When to Stuff Voices Into Packets

Your company may not be making calls using Internet standards now, but it will-eventually.

/zimages/1/17485.gifYour company may not be making calls using Internet standards now, but it will—eventually. So far, though, the cost to switch from conventional phone systems often outweighs savings.

Baseline0304-WB1-IPtelphnyQuiz Internet Protocol (IP) telephone systems convert the sounds of voices to bits and then pipe those over communications lines using the same Internet standards used to ship Web pages. Most businesses do not send phone calls over the public Internet today because of concerns about quality. But the technology can mean big savings for firms that spend a lot on long distance because it allows them to send voice and data across one connection, with no added charges for call distance or volume.

However, the expense to replace every phone, beef up the data network and provide employee training is hard to recoup just from savings on the telephone bill, says George Hamilton, a Yankee Group analyst.

Yet some companies are finding that IP telephony can pay back. Ingersoll-Rand, for instance, was spending up to $17,000 per month for AT&T teleconferencing services at its Huntersville, N.C., headquarters. The industrial-equipment maker eliminated that expense when it installed a voice system built on Internet standards last year and began managing voice conferencing internally, says Damon Cahill, Ingersoll-Rands director of infrastructure strategy. (For more on telephony systems using IP, see "Voice on Data Networks: A Sound Move?")

/zimages/1/28571.gifCheck out eWEEK.coms Server and Networking Center at http://servers.eweek.com for the latest news, views and analysis on servers, switches and networking protocols for the enterprise and small businesses.

Analysts say it usually makes the most sense to consider sending voice over Internet Protocol networks when retiring an older private branch exchange (PBX) phone system. Major PBX suppliers, including Avaya, Nortel Networks and Siemens, have added IP-telephony capabilities to their existing products, enabling customers to phase in Internet Protocol-based equipment where it makes sense.

The shift is already underway: Gartner Dataquest estimates that sales of IP-capable corporate phone systems totaled $2 billion in 2003, compared with $1.6 billion for traditional circuit-switched PBXs. By 2007, 97% of all phone systems shipped will be IP-capable.

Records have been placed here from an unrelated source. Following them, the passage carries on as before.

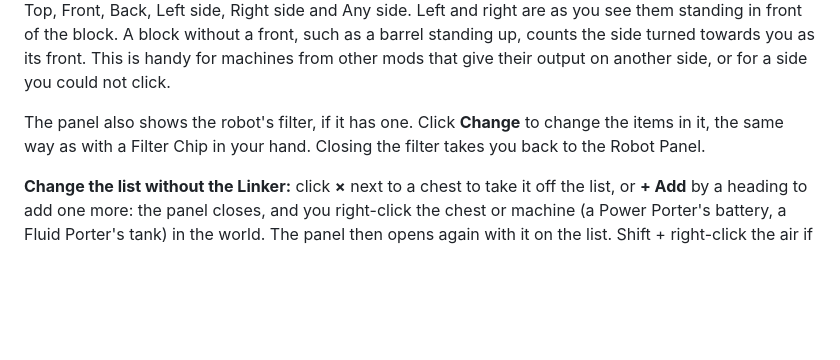
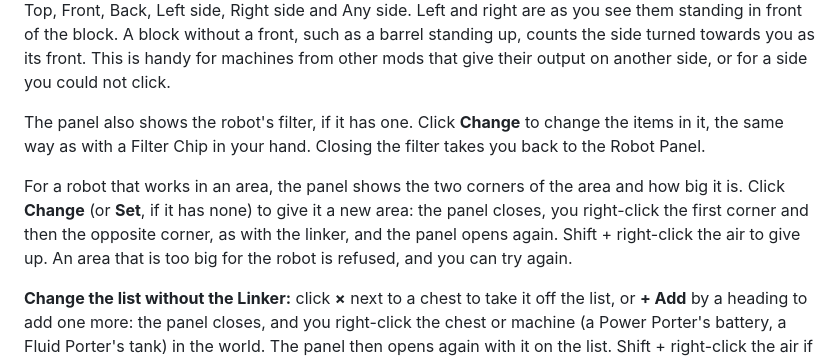
Before and after one commit to farmerfrankdev/farmerfranks-robotics-wiki, a Markdown page: Robot-Linker.md, the part around the change. Drawn GitHub-style; blank space fills up the shorter version.

Commit message:
Robot Panel shows a robot's area, with a button to change it
Co-Authored-By: Claude Opus 5.5 <noreply@anthropic.com>

```diff
--- a/Robot-Linker.md
+++ b/Robot-Linker.md
@@ -29,6 +29,8 @@ For a chest the side makes no difference, but a furnace or another mod's machine
 **Ctrl + right-click a robot** to open its **Robot Panel**. It shows the robot itself, what it is doing, its battery, what it carries (empty slots too), its modules, and every chest it fetches from and delivers to, with the block and where it is. Each has a button for the side the robot uses: click it to switch between Bottom, Top, Front, Back, Left side, Right side and Any side. Left and right are as you see them standing in front of the block. A block without a front, such as a barrel standing up, counts the side turned towards you as its front. This is handy for machines from other mods that give their output on another side, or for a side you could not click.
 
 The panel also shows the robot's filter, if it has one. Click **Change** to change the items in it, the same way as with a Filter Chip in your hand. Closing the filter takes you back to the Robot Panel.
+
+For a robot that works in an area, the panel shows the two corners of the area and how big it is. Click **Change** (or **Set**, if it has none) to give it a new area: the panel closes, you right-click the first corner and then the opposite corner, as with the linker, and the panel opens again. Shift + right-click the air to give up. An area that is too big for the robot is refused, and you can try again.
 
 **Change the list without the Linker:** click **×** next to a chest to take it off the list, or **+ Add** by a heading to add one more: the panel closes, and you right-click the chest or machine (a Power Porter's battery, a Fluid Porter's tank) in the world. The panel then opens again with it on the list. Shift + right-click the air if you change your mind. A robot needs at least one, so the last chest in a list cannot be taken off: add the new one first. A chest can only be on one of the lists, and it gets the same side as if you had clicked it with the Linker.
 
```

This quiz, which Baseline developed with telephony customers, vendors and industry analysts, will help you figure out if your plans for IP telephony are ready to connect. You can click on the download button above or click here for the downloadable Quiz ("Does Internet Protocol Telephony Make Sense for You?").